[[ DATA IN THIS EXERCISE, beginning ]]

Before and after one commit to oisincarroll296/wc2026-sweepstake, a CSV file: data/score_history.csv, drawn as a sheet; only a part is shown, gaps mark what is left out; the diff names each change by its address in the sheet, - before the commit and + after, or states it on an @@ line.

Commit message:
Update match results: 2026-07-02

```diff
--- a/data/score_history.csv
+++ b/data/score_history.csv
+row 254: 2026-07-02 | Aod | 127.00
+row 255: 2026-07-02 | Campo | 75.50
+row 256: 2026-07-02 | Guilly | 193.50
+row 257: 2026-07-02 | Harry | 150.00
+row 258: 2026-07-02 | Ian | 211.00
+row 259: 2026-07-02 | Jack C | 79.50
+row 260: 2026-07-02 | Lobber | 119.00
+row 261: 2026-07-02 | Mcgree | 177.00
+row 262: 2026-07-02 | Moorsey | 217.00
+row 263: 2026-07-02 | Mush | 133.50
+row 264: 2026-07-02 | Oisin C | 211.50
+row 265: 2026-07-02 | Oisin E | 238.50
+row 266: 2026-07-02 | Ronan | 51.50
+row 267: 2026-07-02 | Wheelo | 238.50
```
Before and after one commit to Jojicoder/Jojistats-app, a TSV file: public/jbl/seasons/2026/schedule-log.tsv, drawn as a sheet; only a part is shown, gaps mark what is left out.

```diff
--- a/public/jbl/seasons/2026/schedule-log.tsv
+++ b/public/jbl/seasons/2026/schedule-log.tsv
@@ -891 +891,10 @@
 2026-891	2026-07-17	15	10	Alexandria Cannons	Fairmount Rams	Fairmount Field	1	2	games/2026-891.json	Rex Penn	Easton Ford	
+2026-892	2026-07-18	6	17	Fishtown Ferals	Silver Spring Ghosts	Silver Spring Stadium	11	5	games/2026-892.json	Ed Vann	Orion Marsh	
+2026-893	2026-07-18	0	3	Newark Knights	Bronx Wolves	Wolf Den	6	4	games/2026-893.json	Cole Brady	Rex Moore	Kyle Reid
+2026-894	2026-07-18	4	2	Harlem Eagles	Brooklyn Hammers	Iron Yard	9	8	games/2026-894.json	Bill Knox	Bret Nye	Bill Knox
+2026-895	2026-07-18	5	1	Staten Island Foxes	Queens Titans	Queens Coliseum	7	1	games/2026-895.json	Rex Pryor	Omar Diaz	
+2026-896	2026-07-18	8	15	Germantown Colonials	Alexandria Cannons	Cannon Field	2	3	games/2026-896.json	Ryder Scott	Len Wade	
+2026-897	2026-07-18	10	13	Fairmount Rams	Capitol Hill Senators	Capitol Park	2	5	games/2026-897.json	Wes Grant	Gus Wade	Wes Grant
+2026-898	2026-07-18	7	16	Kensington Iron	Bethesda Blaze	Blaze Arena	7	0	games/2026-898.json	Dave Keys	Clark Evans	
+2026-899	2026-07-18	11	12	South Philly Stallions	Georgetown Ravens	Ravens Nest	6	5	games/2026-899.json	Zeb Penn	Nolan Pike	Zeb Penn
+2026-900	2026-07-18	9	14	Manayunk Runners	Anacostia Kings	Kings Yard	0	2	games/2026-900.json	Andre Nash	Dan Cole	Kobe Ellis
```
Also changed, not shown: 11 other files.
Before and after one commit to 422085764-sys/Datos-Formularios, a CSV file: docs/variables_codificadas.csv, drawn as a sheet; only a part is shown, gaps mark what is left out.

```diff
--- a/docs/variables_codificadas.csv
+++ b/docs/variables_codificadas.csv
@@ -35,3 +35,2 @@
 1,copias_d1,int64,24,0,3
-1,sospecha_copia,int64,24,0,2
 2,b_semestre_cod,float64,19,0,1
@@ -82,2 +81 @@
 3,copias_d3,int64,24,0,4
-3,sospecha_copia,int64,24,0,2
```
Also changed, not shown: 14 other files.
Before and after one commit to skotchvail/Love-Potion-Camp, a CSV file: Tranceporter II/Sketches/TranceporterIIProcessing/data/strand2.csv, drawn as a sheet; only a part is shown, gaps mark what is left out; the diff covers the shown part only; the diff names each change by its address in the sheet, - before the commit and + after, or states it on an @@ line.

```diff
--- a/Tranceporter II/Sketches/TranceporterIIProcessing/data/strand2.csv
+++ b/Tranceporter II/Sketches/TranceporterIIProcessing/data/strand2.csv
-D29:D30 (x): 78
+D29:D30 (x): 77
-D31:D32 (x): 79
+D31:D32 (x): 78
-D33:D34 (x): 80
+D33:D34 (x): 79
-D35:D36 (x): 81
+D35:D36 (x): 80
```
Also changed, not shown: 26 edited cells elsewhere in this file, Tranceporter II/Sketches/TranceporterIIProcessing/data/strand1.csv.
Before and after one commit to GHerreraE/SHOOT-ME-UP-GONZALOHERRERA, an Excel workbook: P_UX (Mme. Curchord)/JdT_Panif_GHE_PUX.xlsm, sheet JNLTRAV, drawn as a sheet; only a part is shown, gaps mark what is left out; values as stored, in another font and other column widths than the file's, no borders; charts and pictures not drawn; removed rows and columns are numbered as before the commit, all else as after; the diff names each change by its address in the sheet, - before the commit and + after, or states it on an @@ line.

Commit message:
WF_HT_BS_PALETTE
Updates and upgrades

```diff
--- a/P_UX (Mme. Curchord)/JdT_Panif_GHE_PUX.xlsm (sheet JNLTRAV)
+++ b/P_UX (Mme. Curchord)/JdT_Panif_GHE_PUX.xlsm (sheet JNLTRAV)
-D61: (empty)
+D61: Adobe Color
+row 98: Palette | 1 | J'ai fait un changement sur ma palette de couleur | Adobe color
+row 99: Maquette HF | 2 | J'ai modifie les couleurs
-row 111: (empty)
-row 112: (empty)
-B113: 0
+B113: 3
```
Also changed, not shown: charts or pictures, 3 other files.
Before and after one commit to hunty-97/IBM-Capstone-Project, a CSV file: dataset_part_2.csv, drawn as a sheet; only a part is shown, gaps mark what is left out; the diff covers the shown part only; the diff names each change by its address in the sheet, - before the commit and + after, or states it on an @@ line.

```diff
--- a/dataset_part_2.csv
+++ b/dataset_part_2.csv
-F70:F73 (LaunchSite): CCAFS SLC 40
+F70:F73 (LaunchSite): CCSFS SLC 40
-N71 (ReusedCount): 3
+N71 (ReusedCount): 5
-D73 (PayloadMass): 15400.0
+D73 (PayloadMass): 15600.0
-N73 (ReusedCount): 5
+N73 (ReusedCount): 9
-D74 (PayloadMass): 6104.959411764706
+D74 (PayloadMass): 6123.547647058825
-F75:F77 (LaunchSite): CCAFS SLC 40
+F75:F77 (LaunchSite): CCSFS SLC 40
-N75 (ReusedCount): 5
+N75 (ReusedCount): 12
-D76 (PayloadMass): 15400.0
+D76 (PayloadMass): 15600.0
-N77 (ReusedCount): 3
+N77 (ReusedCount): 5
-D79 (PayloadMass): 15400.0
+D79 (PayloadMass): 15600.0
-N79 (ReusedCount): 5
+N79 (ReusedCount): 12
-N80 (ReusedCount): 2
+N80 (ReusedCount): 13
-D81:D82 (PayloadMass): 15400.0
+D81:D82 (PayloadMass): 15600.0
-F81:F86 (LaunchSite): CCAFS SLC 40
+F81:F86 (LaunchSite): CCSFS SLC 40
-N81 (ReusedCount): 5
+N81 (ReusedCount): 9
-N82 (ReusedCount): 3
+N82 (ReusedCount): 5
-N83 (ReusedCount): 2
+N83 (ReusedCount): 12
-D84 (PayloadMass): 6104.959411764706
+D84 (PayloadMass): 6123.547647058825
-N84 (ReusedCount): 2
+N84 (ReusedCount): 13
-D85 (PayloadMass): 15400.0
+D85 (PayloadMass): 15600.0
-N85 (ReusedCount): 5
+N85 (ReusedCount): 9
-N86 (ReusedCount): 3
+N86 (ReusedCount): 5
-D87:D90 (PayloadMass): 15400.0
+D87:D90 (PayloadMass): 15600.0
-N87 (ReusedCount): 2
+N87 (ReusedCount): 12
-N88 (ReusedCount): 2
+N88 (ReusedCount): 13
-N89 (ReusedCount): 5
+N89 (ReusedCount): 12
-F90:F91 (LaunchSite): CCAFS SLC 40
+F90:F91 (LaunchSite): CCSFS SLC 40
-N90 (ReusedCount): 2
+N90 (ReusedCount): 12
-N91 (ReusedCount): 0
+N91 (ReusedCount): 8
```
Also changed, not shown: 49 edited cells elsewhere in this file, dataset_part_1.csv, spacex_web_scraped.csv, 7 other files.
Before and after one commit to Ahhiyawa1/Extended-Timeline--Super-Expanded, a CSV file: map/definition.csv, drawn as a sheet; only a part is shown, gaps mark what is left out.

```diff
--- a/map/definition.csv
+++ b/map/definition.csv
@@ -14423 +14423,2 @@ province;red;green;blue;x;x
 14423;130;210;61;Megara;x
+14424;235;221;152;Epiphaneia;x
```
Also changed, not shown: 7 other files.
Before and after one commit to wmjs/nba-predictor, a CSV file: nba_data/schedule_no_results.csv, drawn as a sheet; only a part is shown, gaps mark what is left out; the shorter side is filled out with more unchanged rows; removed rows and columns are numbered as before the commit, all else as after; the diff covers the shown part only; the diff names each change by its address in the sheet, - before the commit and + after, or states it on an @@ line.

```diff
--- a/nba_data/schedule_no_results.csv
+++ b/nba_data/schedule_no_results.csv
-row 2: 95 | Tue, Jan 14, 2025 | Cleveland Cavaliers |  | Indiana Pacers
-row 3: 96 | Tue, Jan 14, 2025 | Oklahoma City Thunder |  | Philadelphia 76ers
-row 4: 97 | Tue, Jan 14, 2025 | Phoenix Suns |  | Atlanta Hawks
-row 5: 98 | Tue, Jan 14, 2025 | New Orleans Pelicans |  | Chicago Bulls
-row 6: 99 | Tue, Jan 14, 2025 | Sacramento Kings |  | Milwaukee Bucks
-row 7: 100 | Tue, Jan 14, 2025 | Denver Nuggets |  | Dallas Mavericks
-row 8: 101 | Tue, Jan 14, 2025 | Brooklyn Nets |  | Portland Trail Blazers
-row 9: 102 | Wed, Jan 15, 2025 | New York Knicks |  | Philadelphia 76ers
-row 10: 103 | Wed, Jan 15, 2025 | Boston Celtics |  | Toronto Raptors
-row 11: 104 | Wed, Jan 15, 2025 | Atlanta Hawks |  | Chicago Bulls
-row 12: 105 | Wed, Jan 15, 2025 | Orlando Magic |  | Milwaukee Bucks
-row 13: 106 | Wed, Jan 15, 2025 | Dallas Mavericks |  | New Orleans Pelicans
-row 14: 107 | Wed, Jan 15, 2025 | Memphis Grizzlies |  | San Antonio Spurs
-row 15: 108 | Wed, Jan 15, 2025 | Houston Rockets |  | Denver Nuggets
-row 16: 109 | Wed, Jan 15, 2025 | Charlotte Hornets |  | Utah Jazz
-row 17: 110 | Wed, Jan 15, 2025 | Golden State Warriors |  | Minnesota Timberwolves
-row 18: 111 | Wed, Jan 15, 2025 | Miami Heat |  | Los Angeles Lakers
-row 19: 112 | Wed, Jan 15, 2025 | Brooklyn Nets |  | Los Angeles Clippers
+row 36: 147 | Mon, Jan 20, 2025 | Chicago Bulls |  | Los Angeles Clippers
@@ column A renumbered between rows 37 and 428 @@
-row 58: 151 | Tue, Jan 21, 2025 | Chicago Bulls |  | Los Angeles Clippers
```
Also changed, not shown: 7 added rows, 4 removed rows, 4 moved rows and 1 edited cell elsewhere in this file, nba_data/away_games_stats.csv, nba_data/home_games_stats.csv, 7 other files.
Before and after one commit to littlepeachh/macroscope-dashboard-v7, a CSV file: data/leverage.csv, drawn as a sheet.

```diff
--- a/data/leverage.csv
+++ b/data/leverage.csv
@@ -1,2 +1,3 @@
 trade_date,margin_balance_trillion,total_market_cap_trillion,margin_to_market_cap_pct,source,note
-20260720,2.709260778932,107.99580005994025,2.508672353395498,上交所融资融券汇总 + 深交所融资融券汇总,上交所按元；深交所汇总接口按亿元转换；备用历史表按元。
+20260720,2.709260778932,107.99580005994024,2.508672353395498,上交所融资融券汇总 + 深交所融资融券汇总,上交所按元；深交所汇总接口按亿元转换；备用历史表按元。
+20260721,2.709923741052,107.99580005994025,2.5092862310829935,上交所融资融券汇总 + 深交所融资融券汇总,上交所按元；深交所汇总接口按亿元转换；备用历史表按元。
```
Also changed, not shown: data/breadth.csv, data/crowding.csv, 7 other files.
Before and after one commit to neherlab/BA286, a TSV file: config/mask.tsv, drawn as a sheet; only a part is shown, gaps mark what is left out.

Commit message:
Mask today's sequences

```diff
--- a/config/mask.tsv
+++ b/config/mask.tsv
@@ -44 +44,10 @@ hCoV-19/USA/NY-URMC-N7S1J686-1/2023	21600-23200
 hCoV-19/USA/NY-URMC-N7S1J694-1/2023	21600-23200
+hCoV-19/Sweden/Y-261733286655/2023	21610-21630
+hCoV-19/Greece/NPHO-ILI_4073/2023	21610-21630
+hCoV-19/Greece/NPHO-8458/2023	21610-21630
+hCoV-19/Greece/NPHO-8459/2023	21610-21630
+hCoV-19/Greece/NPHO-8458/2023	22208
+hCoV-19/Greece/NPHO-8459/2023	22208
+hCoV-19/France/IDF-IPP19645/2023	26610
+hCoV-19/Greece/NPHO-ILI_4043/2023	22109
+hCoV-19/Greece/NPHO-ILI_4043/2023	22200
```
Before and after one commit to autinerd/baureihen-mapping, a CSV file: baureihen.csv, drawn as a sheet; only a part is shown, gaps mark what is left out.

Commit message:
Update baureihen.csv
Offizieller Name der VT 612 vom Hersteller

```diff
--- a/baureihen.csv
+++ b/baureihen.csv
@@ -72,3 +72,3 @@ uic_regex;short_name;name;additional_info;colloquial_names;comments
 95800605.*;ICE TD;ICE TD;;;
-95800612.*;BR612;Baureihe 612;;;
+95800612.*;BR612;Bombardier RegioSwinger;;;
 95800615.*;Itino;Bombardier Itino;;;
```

[[ DATA IN THIS EXERCISE, end ]]

### WHAT NEEDS TO BE DONE
Identify the lines of the data that contain the word "json". Copy each of them.

### EXERCISE SOLUTION
 2026-891	2026-07-17	15	10	Alexandria Cannons	Fairmount Rams	Fairmount Field	1	2	games/2026-891.json	Rex Penn	Easton Ford	
+2026-892	2026-07-18	6	17	Fishtown Ferals	Silver Spring Ghosts	Silver Spring Stadium	11	5	games/2026-892.json	Ed Vann	Orion Marsh	
+2026-893	2026-07-18	0	3	Newark Knights	Bronx Wolves	Wolf Den	6	4	games/2026-893.json	Cole Brady	Rex Moore	Kyle Reid
+2026-894	2026-07-18	4	2	Harlem Eagles	Brooklyn Hammers	Iron Yard	9	8	games/2026-894.json	Bill Knox	Bret Nye	Bill Knox
+2026-895	2026-07-18	5	1	Staten Island Foxes	Queens Titans	Queens Coliseum	7	1	games/2026-895.json	Rex Pryor	Omar Diaz	
+2026-896	2026-07-18	8	15	Germantown Colonials	Alexandria Cannons	Cannon Field	2	3	games/2026-896.json	Ryder Scott	Len Wade	
+2026-897	2026-07-18	10	13	Fairmount Rams	Capitol Hill Senators	Capitol Park	2	5	games/2026-897.json	Wes Grant	Gus Wade	Wes Grant
+2026-898	2026-07-18	7	16	Kensington Iron	Bethesda Blaze	Blaze Arena	7	0	games/2026-898.json	Dave Keys	Clark Evans	
+2026-899	2026-07-18	11	12	South Philly Stallions	Georgetown Ravens	Ravens Nest	6	5	games/2026-899.json	Zeb Penn	Nolan Pike	Zeb Penn
+2026-900	2026-07-18	9	14	Manayunk Runners	Anacostia Kings	Kings Yard	0	2	games/2026-900.json	Andre Nash	Dan Cole	Kobe Ellis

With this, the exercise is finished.